## Exercise directions
Go through the material and tally the lines containing the string "Update". Give the total alone.
----
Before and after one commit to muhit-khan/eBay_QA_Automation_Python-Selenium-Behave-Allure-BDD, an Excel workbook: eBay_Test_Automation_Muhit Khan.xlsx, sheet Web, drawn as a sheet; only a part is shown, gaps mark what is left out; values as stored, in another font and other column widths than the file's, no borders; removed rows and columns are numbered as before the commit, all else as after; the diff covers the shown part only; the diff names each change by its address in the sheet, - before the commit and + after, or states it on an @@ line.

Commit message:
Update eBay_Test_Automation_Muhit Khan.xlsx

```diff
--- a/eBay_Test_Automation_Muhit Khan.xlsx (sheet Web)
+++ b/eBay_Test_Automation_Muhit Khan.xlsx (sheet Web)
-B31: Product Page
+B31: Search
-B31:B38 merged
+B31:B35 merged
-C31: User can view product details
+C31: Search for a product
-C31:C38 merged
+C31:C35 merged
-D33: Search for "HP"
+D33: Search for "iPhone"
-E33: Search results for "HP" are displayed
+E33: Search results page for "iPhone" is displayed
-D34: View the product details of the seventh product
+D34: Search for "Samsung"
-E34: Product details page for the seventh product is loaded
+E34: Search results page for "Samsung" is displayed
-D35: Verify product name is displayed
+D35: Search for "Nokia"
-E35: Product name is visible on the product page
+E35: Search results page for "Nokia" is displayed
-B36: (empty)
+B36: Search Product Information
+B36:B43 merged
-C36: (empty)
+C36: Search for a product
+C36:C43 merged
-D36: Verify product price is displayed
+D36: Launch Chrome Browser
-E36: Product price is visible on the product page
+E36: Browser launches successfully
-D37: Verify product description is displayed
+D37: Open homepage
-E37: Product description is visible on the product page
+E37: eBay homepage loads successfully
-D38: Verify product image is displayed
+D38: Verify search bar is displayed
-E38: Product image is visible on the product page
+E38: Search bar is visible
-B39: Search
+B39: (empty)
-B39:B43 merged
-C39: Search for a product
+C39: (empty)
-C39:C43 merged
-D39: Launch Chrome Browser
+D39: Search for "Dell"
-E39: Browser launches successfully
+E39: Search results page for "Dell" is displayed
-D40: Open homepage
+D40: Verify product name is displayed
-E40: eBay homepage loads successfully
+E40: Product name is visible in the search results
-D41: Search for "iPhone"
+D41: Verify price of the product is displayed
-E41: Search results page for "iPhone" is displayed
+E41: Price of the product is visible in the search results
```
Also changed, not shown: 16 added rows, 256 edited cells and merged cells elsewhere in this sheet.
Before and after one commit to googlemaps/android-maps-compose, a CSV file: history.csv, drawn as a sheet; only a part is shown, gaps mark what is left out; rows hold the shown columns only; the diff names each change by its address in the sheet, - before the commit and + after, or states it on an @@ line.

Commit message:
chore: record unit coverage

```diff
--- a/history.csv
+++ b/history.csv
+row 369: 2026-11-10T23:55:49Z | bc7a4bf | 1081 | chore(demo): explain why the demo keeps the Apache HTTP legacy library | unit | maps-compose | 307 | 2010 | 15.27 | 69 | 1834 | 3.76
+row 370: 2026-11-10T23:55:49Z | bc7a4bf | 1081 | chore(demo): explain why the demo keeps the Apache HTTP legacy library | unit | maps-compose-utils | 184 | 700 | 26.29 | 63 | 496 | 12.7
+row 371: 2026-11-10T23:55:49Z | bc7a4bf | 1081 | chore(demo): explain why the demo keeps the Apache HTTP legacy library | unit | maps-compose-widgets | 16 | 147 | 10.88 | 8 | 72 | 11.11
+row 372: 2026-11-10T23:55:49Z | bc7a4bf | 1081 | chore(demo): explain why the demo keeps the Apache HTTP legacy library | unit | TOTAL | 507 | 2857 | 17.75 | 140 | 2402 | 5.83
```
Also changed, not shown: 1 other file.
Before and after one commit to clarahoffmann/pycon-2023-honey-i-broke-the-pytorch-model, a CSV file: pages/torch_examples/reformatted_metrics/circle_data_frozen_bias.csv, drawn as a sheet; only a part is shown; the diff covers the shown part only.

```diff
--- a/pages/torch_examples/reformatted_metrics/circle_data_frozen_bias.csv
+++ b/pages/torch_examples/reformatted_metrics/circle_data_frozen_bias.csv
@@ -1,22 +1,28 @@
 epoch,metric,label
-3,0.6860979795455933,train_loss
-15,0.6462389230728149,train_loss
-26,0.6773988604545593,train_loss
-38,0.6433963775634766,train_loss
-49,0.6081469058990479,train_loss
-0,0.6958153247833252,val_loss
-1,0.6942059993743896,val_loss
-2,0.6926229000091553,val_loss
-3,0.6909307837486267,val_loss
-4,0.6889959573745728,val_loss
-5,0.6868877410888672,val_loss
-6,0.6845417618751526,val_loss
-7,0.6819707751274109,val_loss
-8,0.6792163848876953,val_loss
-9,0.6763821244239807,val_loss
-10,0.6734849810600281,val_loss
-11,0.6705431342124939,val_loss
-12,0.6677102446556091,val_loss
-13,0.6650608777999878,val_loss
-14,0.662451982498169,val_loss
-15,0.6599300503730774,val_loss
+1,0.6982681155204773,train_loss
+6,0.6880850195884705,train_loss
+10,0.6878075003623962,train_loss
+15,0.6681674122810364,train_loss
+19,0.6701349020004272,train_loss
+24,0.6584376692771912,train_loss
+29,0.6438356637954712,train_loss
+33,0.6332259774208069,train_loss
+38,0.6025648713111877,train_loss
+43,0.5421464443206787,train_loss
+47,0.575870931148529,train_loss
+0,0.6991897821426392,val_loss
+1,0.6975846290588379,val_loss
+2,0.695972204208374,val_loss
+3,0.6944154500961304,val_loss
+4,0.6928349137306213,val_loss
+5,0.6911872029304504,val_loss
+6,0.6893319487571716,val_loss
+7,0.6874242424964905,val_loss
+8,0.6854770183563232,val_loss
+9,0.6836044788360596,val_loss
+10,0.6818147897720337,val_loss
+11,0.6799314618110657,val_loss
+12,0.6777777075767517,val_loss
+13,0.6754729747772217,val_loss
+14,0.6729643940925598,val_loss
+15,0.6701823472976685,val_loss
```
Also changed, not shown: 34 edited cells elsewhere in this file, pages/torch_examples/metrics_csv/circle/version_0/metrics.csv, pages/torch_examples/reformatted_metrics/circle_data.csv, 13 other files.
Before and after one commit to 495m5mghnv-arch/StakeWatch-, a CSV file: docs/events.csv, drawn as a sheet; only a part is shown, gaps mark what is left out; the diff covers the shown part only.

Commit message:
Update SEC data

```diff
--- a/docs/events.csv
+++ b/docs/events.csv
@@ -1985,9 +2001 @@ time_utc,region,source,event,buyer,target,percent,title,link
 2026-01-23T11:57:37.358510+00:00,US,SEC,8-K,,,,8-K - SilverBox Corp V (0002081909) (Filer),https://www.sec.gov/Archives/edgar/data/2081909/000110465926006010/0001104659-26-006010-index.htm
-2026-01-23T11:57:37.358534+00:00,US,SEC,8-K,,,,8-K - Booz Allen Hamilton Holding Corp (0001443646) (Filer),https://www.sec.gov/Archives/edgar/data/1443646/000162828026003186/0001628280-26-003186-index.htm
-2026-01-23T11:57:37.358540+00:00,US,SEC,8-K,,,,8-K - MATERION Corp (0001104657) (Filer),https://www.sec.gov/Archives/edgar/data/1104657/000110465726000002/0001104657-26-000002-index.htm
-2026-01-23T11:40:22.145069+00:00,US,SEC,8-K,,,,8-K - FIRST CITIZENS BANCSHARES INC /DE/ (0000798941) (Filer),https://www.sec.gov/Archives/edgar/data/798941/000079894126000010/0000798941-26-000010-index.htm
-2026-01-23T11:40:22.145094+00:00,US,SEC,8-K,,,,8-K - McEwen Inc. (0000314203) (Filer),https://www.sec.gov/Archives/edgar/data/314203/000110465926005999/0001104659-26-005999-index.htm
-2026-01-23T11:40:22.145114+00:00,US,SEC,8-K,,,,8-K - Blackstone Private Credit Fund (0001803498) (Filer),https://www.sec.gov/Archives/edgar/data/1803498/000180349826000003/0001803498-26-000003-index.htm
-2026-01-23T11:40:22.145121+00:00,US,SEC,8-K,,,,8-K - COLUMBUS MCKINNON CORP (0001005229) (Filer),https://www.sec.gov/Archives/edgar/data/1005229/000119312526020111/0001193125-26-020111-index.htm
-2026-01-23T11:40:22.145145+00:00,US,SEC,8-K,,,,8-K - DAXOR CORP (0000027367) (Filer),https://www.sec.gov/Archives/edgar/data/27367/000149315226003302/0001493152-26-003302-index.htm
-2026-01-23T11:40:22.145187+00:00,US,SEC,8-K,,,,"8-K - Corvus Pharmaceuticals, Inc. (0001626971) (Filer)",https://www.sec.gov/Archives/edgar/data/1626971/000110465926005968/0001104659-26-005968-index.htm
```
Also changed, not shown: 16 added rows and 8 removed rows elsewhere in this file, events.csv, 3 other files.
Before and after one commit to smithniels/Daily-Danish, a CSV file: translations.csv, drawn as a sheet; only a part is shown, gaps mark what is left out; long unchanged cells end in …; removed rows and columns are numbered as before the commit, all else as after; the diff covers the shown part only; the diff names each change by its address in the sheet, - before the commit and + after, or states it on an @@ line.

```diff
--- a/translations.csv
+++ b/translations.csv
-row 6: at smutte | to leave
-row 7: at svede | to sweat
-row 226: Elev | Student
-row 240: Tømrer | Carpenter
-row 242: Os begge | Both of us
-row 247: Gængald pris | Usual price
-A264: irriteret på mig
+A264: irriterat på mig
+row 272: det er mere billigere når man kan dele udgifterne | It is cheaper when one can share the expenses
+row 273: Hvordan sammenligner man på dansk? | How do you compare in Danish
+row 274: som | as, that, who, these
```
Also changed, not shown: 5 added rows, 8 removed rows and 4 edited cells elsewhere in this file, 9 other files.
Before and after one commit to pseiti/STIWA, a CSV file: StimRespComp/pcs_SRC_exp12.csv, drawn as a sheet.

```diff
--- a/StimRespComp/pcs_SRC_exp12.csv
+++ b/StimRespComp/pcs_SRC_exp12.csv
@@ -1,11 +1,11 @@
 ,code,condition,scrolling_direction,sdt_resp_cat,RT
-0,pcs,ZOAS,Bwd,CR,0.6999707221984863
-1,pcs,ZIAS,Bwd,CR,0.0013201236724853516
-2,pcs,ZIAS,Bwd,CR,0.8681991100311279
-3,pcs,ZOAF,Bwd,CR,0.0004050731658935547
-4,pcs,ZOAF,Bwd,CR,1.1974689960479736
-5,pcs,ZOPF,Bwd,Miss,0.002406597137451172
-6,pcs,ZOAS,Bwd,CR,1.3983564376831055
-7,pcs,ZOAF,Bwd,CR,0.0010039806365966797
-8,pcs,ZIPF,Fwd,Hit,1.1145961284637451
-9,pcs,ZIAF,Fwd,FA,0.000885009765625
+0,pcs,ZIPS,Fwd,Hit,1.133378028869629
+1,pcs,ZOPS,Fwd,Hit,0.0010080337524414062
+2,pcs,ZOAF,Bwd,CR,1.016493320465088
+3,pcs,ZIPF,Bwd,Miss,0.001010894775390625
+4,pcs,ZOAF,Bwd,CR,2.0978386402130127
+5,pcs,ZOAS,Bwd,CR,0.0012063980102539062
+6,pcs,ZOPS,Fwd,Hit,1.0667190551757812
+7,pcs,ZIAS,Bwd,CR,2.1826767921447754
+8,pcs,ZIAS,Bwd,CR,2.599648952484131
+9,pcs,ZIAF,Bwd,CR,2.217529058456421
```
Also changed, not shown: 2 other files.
----
## Response for this exercise
2